As more cruising sailors take advantage today's technology to extend their sailing season in winter or to push into the higher latitudes for new summer adventures, sailing apparel makers have followed suit—as in drysuit.
Much of your winterizing success will depend on the initial condition of your existing water system. If it is nearly sterile (effectively chlorinated water), there may be too few bacteria and fungus present for infection to start. However, if you use less than 20 percent alcohol or glycol (after dilution with water left in the system) you are at risk of biological growth; the lower the concentration the greater the risk. This is the reason why vodka and other alcohol-based winterizing fluids should be avoided. In our testing these solutions acted like an invitation to a microbial feast.
I often worry that the topic of chart accuracy, which we revisit in the upcoming April issue of Practical Sailor, downplays the importance of other skills, published sources, and equipment we should use to solve a navigational puzzle. A recent bottom-scraping cruise I took along the ever-changing coast of Southwest Florida reiterated some key points regarding coastal navigation.

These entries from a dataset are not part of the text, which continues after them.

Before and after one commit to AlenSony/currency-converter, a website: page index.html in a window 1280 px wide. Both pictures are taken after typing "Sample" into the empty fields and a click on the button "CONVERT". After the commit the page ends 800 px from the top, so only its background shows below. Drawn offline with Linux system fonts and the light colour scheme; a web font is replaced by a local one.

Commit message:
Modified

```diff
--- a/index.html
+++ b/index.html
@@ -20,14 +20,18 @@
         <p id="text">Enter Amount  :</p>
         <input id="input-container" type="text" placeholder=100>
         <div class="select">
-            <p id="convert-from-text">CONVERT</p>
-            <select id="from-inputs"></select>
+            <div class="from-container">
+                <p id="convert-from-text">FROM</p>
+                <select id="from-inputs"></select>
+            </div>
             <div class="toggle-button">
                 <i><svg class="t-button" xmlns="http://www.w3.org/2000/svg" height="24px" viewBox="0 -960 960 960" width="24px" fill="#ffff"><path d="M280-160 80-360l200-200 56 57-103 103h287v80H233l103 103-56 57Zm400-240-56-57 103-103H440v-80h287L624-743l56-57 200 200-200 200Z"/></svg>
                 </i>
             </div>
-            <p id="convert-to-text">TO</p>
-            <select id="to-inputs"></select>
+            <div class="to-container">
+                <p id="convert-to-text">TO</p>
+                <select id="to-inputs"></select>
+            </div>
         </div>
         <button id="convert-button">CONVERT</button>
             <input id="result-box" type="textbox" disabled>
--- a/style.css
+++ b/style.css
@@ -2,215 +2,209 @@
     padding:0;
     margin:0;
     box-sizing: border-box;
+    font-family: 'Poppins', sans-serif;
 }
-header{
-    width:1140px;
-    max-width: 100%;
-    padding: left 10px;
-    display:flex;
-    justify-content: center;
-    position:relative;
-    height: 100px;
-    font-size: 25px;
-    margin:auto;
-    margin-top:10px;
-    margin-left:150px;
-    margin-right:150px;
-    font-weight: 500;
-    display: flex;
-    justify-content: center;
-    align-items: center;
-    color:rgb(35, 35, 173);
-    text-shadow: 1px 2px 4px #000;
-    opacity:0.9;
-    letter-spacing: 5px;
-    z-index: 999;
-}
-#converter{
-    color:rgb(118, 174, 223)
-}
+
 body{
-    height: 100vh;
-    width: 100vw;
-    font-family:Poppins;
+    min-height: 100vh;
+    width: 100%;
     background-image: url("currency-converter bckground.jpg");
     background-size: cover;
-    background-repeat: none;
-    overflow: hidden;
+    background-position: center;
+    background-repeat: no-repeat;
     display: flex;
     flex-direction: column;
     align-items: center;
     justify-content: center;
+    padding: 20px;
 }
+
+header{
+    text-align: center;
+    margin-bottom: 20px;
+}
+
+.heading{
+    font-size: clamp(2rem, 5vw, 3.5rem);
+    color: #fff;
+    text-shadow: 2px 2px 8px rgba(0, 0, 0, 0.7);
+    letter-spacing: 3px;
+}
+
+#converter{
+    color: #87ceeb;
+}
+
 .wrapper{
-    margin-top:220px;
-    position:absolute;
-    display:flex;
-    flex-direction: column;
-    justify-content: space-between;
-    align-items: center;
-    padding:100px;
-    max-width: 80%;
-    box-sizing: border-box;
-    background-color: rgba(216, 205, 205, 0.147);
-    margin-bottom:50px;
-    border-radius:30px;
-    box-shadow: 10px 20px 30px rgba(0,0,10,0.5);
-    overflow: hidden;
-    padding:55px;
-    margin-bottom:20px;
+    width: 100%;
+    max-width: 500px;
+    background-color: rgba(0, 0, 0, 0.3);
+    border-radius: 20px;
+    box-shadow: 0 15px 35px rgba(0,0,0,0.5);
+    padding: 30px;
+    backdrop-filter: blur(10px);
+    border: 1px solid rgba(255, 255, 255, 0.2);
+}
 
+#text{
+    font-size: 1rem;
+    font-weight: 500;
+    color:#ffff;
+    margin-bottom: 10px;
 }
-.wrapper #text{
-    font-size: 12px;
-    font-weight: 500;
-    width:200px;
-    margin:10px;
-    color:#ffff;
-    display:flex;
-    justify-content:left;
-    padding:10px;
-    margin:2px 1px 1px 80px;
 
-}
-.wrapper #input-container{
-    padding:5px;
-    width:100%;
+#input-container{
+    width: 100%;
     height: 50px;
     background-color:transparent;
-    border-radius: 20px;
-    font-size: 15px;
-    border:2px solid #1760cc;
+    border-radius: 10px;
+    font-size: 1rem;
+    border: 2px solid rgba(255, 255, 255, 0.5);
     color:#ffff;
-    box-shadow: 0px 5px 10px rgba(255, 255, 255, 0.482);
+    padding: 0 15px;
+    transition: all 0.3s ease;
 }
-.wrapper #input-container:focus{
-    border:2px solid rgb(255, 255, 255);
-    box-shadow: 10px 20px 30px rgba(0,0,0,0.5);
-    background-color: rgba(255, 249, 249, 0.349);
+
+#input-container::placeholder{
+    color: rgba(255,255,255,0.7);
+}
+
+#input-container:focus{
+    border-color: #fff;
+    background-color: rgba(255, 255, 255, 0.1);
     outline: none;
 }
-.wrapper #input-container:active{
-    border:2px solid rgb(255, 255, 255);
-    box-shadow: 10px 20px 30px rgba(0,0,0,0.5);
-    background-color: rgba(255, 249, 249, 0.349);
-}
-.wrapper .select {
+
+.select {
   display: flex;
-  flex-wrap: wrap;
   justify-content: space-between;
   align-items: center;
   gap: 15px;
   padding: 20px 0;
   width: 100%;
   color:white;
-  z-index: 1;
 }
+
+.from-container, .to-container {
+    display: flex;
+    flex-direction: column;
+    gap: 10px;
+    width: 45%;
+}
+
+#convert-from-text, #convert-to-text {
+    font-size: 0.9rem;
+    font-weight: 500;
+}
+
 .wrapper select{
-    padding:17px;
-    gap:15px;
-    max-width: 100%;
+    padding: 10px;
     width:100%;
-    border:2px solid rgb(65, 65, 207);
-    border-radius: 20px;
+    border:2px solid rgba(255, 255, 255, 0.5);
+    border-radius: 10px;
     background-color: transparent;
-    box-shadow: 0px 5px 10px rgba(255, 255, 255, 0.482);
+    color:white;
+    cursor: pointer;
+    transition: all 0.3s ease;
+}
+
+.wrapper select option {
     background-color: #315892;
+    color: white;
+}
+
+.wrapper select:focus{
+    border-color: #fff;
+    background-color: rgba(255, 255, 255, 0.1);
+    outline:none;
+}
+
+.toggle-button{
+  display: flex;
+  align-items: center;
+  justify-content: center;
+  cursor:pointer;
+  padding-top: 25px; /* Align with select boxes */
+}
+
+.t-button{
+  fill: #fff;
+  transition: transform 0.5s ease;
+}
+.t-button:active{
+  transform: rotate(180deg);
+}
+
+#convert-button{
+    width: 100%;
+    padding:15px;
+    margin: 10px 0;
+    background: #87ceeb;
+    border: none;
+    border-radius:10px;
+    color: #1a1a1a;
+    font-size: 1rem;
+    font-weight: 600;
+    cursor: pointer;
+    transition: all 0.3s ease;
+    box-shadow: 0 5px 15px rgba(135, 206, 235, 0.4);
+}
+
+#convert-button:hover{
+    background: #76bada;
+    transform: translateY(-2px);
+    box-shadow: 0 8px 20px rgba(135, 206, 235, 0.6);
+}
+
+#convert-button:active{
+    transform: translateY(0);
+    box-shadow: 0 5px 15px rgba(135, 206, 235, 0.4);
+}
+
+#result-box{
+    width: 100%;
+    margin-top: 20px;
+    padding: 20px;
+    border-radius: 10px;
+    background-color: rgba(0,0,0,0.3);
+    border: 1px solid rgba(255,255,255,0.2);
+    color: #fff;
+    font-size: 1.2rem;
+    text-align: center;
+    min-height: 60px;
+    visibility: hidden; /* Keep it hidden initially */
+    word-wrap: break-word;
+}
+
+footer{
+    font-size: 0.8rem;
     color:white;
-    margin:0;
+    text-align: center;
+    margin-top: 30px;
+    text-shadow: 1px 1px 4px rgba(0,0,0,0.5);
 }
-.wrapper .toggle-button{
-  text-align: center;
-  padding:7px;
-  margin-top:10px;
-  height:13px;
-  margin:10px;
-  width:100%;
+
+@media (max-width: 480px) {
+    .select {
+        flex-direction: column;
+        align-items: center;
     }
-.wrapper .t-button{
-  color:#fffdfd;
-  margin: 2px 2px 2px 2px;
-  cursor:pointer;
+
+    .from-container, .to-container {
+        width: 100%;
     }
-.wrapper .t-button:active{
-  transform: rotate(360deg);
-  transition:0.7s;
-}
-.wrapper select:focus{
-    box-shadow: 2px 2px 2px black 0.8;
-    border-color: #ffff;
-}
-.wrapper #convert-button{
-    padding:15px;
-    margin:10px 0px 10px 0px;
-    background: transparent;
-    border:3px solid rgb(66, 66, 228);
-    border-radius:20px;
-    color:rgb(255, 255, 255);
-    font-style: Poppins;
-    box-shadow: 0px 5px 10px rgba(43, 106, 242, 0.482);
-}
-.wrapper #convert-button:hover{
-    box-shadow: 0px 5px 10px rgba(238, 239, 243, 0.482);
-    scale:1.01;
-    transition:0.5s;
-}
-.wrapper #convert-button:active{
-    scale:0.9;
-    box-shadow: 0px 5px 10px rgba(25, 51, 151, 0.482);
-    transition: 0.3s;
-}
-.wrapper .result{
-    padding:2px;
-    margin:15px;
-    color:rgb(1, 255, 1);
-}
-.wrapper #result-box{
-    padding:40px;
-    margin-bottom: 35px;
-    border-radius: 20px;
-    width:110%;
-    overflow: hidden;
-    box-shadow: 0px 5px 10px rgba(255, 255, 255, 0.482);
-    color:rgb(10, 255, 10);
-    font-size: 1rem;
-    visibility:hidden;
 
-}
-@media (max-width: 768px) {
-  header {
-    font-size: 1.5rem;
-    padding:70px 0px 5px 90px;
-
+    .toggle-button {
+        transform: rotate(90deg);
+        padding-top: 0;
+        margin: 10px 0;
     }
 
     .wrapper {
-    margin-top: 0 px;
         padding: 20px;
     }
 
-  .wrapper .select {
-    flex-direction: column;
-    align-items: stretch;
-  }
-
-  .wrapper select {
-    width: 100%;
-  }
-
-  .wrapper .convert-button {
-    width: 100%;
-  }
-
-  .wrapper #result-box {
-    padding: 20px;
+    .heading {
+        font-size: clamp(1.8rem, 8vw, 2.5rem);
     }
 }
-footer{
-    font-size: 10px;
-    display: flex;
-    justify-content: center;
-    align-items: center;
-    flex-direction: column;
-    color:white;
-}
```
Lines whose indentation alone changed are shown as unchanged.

As part of a report on the Dickinson P9000 in the December issue, Practical Sailor tester Drew Frye provides an in-depth guide to a do-it-yourself installation, with special emphasis on safety. The following are important safety tips that generally apply to any propane heating system, whether it is the Dickinson fireplace, a Sig Marine cabin heater, or a similar heater.
The sudden and complete failure of 3M's 4000U adhesive sealant after five years of exposure, discussed in the upcoming December 2021 issue of Practical Sailor, inspired me to review our extensive library in adhesive sealants to determine if it could have been due to an application error. The short story is that it wasn't. Choosing the right sealant or flexible adhesive used to be fairly straightforward. There were fewer products and usually there was somebody to tell you which compound was best for bedding cleats or sealing joints. That's no longer the case. These days trying to find the right sealant for the right job is as complicated as choosing breakfast cereal, except that if you make the wrong choice you are-literally-stuck with it.
Sometimes it is not what has been added to your fuel that matters, but what is missing. Anywhere between 5 to 20 percent of the contents of a portable or installed polyethylene tank can vanish during the course of a year, the result of breathing losses and permeation. The remaining fuel is lower in octane, contains fewer of the volatiles that are so essential for easy starting, and has reduced solvency for gum and varnish. It often looks perfectly good, but is perfectly rotten and potentially harmful as fuel.
To keep pipe joints from leaking, use Teflon tape or pipe joint compound, and remember that hose barb-to-hose connections are much easier to make drip-proof with a hose clamp than the same connection made on a threaded pipe stub.